If you’re a business owner, marketer or conduct any business in Canada, you’re undoubtedly aware of the proposed changes to Canada’s anti-spam law (CASL).
CASL prohibits the sending of unsolicited commercial electronic messages (CEMs) without prior consent of the recipient and provides rules regarding the manner in which such messages may be sent. The legislation is expected to come into force in late 2013.
The legislation imposes significant monetary penalties for the sending of unsolicited CEMs, the alteration of transmission data, and the unauthorized installation of computer programs. Financial penalties range up to $1 million for an individual and up to $10 million for a business per violation.
On January 5, Industry Canada released its newest version of the proposed regulations, accepting comments until February 4.
For the past month, businesses and groups from across the country have been expressing their concerns by taking action with a campaign against the legislation.
Though we can all agree that excessive spam is not a good thing, businesses are concerned about the strict requirements, costs to implement and hefty fines for mistakes.
The Canadian Chamber of Commerce has taken a hard stance against the legislation and provided a summary of the law and action you can take.
Though it’s past the deadline to submit comments to Industry Canada, you can still contact your member of parliament.

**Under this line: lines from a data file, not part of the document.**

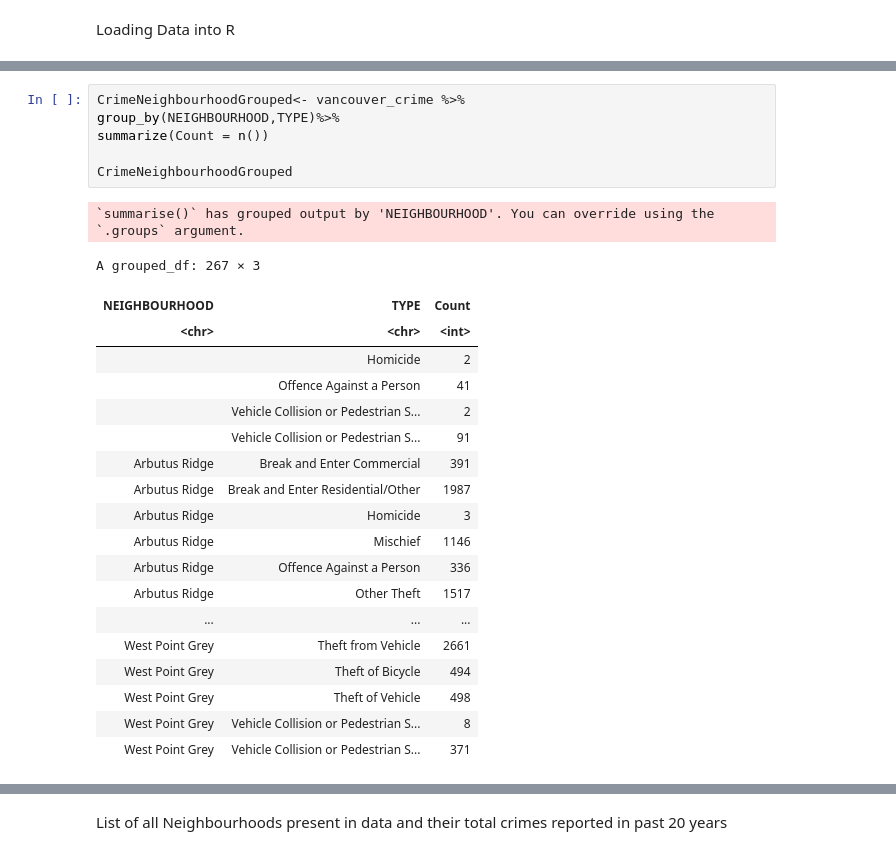
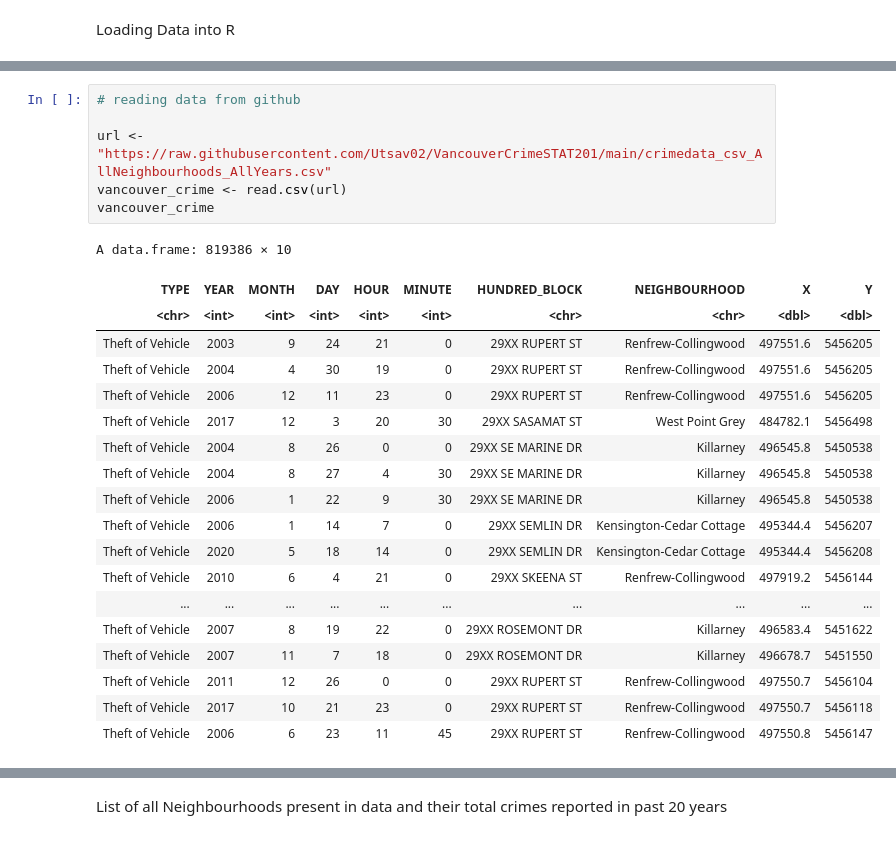
Before and after one commit to Utsav02/VancouverCrimeSTAT201, a Jupyter notebook: ProjectFile.ipynb, the cells around one changed output, grey strips where cells are left out. Cells and saved outputs as stored; diff of their text form.

```diff
--- a/ProjectFile.ipynb
+++ b/ProjectFile.ipynb
@@ -53,28 +44,26 @@ A data.frame: 6 × 10
-# %%
-CrimeNeighbourhoodGrouped<- vancouver_crime %>%
-group_by(NEIGHBOURHOOD,TYPE)%>%
-summarize(Count = n())
-
-CrimeNeighbourhoodGrouped
-# %% [output]
-`summarise()` has grouped output by 'NEIGHBOURHOOD'. You can override using the
-`.groups` argument.
-A grouped_df: 267 × 3
-| NEIGHBOURHOOD | TYPE | Count |
-| <chr> | <chr> | <int> |
-|  | Homicide | 2 |
-|  | Offence Against a Person | 41 |
-|  | Vehicle Collision or Pedestrian S... | 2 |
-|  | Vehicle Collision or Pedestrian S... | 91 |
-| Arbutus Ridge | Break and Enter Commercial | 391 |
-| Arbutus Ridge | Break and Enter Residential/Other | 1987 |
-| Arbutus Ridge | Homicide | 3 |
-| Arbutus Ridge | Mischief | 1146 |
-| Arbutus Ridge | Offence Against a Person | 336 |
-| Arbutus Ridge | Other Theft | 1517 |
-| ... | ... | ... |
-| West Point Grey | Theft from Vehicle | 2661 |
-| West Point Grey | Theft of Bicycle | 494 |
-| West Point Grey | Theft of Vehicle | 498 |
-| West Point Grey | Vehicle Collision or Pedestrian S... | 8 |
-| West Point Grey | Vehicle Collision or Pedestrian S... | 371 |
+# %%
+# reading data from github
+
+url <- "https://raw.githubusercontent.com/Utsav02/VancouverCrimeSTAT201/main/crimedata_csv_AllNeighbourhoods_AllYears.csv"
+vancouver_crime <- read.csv(url)
+vancouver_crime
+# %% [output]
+A data.frame: 819386 × 10
+| TYPE | YEAR | MONTH | DAY | HOUR | MINUTE | HUNDRED_BLOCK | NEIGHBOURHOOD | X | Y |
+| <chr> | <int> | <int> | <int> | <int> | <int> | <chr> | <chr> | <dbl> | <dbl> |
+| Theft of Vehicle | 2003 | 9 | 24 | 21 | 0 | 29XX RUPERT ST | Renfrew-Collingwood | 497551.6 | 5456205 |
+| Theft of Vehicle | 2004 | 4 | 30 | 19 | 0 | 29XX RUPERT ST | Renfrew-Collingwood | 497551.6 | 5456205 |
+| Theft of Vehicle | 2006 | 12 | 11 | 23 | 0 | 29XX RUPERT ST | Renfrew-Collingwood | 497551.6 | 5456205 |
+| Theft of Vehicle | 2017 | 12 | 3 | 20 | 30 | 29XX SASAMAT ST | West Point Grey | 484782.1 | 5456498 |
+| Theft of Vehicle | 2004 | 8 | 26 | 0 | 0 | 29XX SE MARINE DR | Killarney | 496545.8 | 5450538 |
+| Theft of Vehicle | 2004 | 8 | 27 | 4 | 30 | 29XX SE MARINE DR | Killarney | 496545.8 | 5450538 |
+| Theft of Vehicle | 2006 | 1 | 22 | 9 | 30 | 29XX SE MARINE DR | Killarney | 496545.8 | 5450538 |
+| Theft of Vehicle | 2006 | 1 | 14 | 7 | 0 | 29XX SEMLIN DR | Kensington-Cedar Cottage | 495344.4 | 5456207 |
+| Theft of Vehicle | 2020 | 5 | 18 | 14 | 0 | 29XX SEMLIN DR | Kensington-Cedar Cottage | 495344.4 | 5456208 |
+| Theft of Vehicle | 2010 | 6 | 4 | 21 | 0 | 29XX SKEENA ST | Renfrew-Collingwood | 497919.2 | 5456144 |
+| ... | ... | ... | ... | ... | ... | ... | ... | ... | ... |
+| Theft of Vehicle | 2007 | 8 | 19 | 22 | 0 | 29XX ROSEMONT DR | Killarney | 496583.4 | 5451622 |
+| Theft of Vehicle | 2007 | 11 | 7 | 18 | 0 | 29XX ROSEMONT DR | Killarney | 496678.7 | 5451550 |
+| Theft of Vehicle | 2011 | 12 | 26 | 0 | 0 | 29XX RUPERT ST | Renfrew-Collingwood | 497550.7 | 5456104 |
+| Theft of Vehicle | 2017 | 10 | 21 | 23 | 0 | 29XX RUPERT ST | Renfrew-Collingwood | 497550.7 | 5456118 |
+| Theft of Vehicle | 2006 | 6 | 23 | 11 | 45 | 29XX RUPERT ST | Renfrew-Collingwood | 497550.8 | 5456147 |
```
Also changed, not shown: parts of 25 cells of this notebook.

What do you think about the CASL? Let us know in the comments section.